» **What is expected**
Please list all lines of the material below in which the string "doit" occurs.
• • • • •
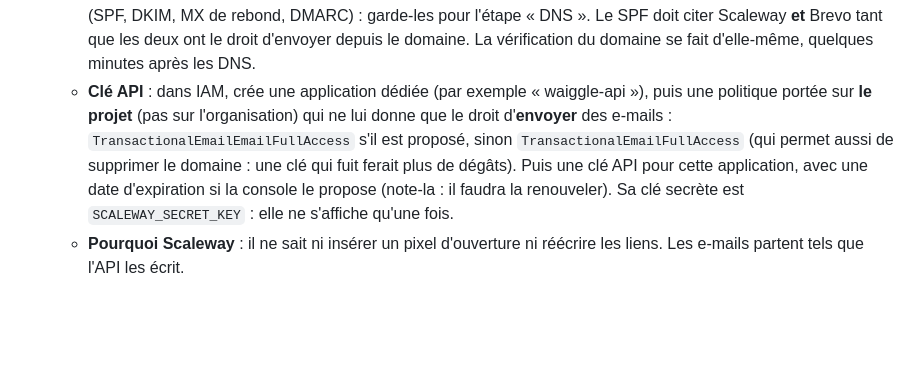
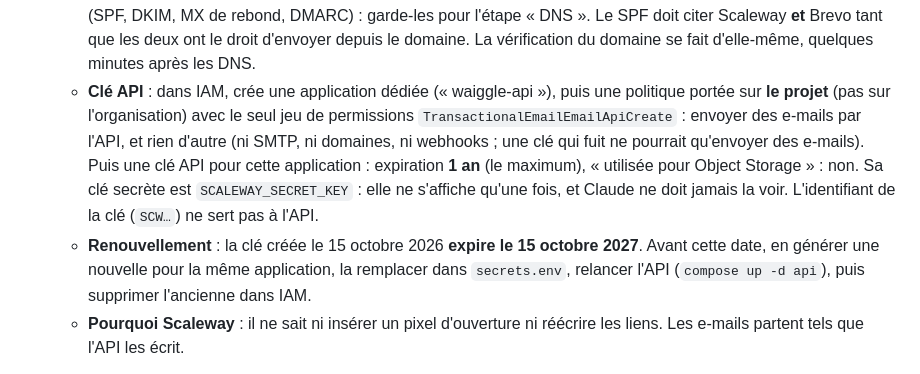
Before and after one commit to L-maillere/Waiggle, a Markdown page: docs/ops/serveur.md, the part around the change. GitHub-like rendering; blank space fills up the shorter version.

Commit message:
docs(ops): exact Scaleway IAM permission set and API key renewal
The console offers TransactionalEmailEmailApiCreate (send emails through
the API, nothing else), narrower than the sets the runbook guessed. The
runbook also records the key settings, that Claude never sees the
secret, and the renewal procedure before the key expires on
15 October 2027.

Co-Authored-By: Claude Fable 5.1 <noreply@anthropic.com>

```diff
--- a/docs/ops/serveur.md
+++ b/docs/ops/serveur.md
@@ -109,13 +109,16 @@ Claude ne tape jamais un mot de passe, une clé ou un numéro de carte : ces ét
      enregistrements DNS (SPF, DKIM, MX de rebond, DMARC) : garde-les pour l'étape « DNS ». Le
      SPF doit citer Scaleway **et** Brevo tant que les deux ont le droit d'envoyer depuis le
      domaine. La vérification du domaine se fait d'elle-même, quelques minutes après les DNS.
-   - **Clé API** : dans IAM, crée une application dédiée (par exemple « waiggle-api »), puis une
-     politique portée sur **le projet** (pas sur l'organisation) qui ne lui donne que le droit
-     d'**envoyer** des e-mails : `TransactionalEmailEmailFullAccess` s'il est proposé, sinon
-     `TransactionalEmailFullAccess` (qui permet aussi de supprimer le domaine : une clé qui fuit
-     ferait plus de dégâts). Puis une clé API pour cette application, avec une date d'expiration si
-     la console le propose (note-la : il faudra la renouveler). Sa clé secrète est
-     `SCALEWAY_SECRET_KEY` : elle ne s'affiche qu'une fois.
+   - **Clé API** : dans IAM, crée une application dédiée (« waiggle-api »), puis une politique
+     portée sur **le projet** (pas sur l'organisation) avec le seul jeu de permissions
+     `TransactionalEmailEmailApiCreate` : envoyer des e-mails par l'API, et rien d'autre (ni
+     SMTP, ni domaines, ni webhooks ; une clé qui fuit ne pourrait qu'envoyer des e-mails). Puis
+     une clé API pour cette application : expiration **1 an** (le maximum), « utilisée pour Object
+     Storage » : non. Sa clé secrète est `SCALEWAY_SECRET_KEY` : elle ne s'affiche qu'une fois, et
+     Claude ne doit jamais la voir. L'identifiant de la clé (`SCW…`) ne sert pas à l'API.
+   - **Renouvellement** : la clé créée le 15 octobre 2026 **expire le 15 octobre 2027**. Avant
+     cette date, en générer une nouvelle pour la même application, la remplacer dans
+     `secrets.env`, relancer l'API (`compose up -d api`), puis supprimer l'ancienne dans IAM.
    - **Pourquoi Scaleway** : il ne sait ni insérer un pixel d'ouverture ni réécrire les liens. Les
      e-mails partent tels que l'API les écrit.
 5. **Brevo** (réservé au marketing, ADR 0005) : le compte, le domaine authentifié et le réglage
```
• • • • •
» **Exercise result**
      SPF doit citer Scaleway **et** Brevo tant que les deux ont le droit d'envoyer depuis le
+     Claude ne doit jamais la voir. L'identifiant de la clé (`SCW…`) ne sert pas à l'API.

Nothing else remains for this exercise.